In the summer of 2008 I lived in Tanzania, which is on the eastern coast of Africa, for five weeks. I can relate that experience to the topic of hope in almost any way, but I’ll keep it broad. I had never heard of NIM before taking this picture, but it’s message is that poeple, regardless of differences, need to come together for a common purpose. In this case, that purpose is the improvement of Germantown. In Africa, I stayed in a hostel that housed people from literally all over the world.
While I was part of a La Sallian service trip that included teaching English to street children (the American equivalent would be an orphan), every other guest that was staying in the hostel was there for a different cause: clean water, nutrition, war crimes, human trafficking. I met people who represented issues that I had never even heard of. I like to remember the diversity of that hostel as proof that humans are innately good, and will travel to help fellow humans in need.
It’s corny, I know. But I’m sure that the artists of this mural, David Woods and Paul Downie, whoever they are, would agree.
The picture is 1000 x 750 pixels and the resolution is 314 pixels per inch.
Finding Hope in Our Country
- Germantown reaches out to provide services for our veterans
In a relatively busy and commercial section of Germantown Avenue, a chiropracter was advertising free appointments for veterans. I saw it as a symbol of hope because the practice was putting the needs of others before their monetary gain. It also made me think of the recession America is experiencing and how it has caused money to dictate people’s lives. Those in the military, however, go to work everyday and fight not only for their salary but for the freedom that everyone in this country is entitled too.
While driving to school during the 2008 presidential election, I heard a talk radio show asking for people’s opinions on current issues. One listener called in and expressed some very negative views about America today. The first caller to respond was the mother of a soldier who said, “It’s okay that people chose to talk like that about America; it is their constitutional right to do so, and my son will still risk his life so that they always have that right.” That is an amazing example that hope is alive in America; no matter who you are or what you believe in -we will protect your right to do just that.
Fast forward three years later, when I walk past this sign and post it on this blog as a symbol of hope. I don’t know if that chiropracter has any personal ties with the military or if he was just generous. Either way, I saw it as an huge gesture of appreciation for the troops, right here in Germantown.
The photo, of the advertisement that was posted on the window, is 2000 by 1500 pixels and the resolution is 314 pixels per inch.
Finding Hope in the Future
- Looking in on the Free Library on Germantown Avenue
When we got to the Free Library, it was easy to see that this is a place full of symbols of hope for the Germantown community. Although it was closed when we arrived, we wanted to try and get a good shot of some of the messages that hung on signs above the children’s section.

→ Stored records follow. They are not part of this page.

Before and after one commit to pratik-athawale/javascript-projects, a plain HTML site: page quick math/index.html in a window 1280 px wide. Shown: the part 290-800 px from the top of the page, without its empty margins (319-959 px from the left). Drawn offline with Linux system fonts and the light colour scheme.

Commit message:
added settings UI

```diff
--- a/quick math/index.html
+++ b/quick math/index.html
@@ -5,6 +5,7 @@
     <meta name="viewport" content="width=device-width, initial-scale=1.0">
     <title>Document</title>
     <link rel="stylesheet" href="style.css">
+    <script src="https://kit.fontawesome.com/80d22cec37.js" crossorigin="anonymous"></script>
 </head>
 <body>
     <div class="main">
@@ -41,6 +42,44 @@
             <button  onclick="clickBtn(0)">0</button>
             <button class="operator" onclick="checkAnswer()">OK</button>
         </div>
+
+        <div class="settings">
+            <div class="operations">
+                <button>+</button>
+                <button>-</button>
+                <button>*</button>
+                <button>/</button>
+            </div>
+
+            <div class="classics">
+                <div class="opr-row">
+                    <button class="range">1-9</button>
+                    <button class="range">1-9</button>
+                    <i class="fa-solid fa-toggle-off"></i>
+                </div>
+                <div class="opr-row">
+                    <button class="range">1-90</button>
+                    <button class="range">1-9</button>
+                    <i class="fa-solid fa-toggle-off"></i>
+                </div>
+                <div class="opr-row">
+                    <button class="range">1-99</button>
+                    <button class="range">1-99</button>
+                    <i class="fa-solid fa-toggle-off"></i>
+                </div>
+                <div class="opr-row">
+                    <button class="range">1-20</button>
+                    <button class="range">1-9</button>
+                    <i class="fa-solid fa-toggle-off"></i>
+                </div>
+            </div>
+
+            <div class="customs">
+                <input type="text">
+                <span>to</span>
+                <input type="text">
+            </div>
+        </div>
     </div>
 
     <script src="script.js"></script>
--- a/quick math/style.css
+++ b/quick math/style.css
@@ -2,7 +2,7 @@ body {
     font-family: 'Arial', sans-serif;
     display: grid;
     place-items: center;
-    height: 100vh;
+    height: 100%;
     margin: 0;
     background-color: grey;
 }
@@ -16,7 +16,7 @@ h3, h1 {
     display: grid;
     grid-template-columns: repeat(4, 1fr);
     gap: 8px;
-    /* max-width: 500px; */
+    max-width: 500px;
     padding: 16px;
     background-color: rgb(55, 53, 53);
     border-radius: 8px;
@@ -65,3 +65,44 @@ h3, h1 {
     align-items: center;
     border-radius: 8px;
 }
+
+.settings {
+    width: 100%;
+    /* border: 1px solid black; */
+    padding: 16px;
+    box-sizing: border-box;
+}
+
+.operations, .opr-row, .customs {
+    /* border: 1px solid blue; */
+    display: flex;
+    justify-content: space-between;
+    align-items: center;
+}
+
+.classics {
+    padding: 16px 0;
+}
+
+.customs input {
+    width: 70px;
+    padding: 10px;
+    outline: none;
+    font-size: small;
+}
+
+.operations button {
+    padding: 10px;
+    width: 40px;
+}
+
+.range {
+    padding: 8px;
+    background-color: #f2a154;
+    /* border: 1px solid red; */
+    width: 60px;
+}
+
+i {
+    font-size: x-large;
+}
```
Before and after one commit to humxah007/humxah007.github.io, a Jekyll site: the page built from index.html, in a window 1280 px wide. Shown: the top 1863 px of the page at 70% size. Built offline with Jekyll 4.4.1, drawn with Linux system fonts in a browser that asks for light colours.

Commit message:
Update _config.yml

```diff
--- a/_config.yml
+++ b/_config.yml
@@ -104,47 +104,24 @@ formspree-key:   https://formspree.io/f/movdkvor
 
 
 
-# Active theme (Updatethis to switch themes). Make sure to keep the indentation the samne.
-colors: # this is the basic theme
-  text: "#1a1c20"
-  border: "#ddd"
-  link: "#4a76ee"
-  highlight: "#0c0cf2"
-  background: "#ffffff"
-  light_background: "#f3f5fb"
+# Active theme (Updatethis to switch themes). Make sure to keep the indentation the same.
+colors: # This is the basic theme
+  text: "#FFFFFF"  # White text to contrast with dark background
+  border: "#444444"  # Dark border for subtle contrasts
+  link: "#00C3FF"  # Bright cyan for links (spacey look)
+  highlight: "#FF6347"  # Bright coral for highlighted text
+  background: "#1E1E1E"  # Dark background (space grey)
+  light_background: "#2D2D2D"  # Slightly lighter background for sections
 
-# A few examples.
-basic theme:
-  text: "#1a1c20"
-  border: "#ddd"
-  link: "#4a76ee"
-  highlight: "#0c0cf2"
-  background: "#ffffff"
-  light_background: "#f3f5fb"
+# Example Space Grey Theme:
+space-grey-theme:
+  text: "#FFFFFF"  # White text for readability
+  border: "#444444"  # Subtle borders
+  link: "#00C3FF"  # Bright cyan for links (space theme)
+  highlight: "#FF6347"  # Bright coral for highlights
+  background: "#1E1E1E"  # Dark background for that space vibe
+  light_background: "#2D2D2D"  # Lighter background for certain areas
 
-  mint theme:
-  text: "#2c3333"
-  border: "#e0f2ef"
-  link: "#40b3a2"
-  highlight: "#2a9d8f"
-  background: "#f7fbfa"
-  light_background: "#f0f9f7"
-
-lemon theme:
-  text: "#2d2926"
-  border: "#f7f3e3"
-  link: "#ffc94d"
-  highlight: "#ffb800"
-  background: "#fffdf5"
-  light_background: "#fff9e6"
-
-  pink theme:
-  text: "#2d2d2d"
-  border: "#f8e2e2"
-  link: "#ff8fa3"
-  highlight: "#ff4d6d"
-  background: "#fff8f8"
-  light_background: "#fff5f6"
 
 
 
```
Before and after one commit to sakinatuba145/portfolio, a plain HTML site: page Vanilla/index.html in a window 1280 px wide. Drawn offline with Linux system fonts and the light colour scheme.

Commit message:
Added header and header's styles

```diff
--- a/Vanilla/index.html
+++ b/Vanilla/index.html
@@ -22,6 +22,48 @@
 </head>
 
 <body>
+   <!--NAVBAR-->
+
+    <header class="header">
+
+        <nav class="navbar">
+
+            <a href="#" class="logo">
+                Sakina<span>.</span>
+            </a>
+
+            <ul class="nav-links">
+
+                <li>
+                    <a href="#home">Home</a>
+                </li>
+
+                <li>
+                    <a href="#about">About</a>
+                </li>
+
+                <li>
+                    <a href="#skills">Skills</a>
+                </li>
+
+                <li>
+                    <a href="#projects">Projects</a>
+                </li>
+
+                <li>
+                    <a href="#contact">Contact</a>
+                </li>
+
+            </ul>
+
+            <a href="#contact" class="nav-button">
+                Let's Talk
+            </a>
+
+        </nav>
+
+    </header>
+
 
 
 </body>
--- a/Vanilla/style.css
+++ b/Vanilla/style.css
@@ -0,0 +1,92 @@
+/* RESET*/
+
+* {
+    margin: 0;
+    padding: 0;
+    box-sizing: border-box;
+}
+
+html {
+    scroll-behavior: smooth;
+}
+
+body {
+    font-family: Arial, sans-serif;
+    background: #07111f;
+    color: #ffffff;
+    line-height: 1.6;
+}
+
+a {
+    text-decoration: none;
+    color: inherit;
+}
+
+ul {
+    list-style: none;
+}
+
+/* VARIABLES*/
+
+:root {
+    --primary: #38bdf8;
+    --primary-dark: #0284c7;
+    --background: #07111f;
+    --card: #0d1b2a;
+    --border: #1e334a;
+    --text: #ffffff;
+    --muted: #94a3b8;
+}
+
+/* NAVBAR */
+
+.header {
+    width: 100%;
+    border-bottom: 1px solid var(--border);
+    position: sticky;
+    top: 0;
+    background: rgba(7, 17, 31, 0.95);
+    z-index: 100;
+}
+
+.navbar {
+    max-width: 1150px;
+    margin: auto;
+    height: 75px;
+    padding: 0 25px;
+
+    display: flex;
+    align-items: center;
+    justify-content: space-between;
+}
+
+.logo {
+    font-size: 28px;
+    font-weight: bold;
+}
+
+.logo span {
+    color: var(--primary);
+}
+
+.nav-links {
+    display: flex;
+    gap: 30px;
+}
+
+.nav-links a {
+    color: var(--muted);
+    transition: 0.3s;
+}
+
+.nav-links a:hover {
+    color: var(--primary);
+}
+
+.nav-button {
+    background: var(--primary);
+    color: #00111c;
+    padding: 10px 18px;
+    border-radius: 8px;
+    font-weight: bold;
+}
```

Since we were literally (and figuratively) on the outside looking in, I wasn’t sure if it would be a usable shot. However, the picture shows the poster in the library with the famous Martin Luther King quote, while the light reflects the image of Germantown Avenue.
Interestingly, the street signs outside caused a reflections of a cross in the poster. The sign on the door of the library read “closed due to lack of heat.”
There are many ways to interpret this photo, but my first reaction was that although the library can’t afford to be open today, it is there and always will be. The legacy of Dr. King is that his memory still has the ability to inspire people to hope for a better future. He fought hard for what is right and today we cannot imagine a world without Civil Rights.
Essentially, his dream is now our reality, and if that isn’t an enduring example of hope, then I’m not sure what is.
This picture is 2000 x 1500 pixels and the resolution is 314 pixels per inch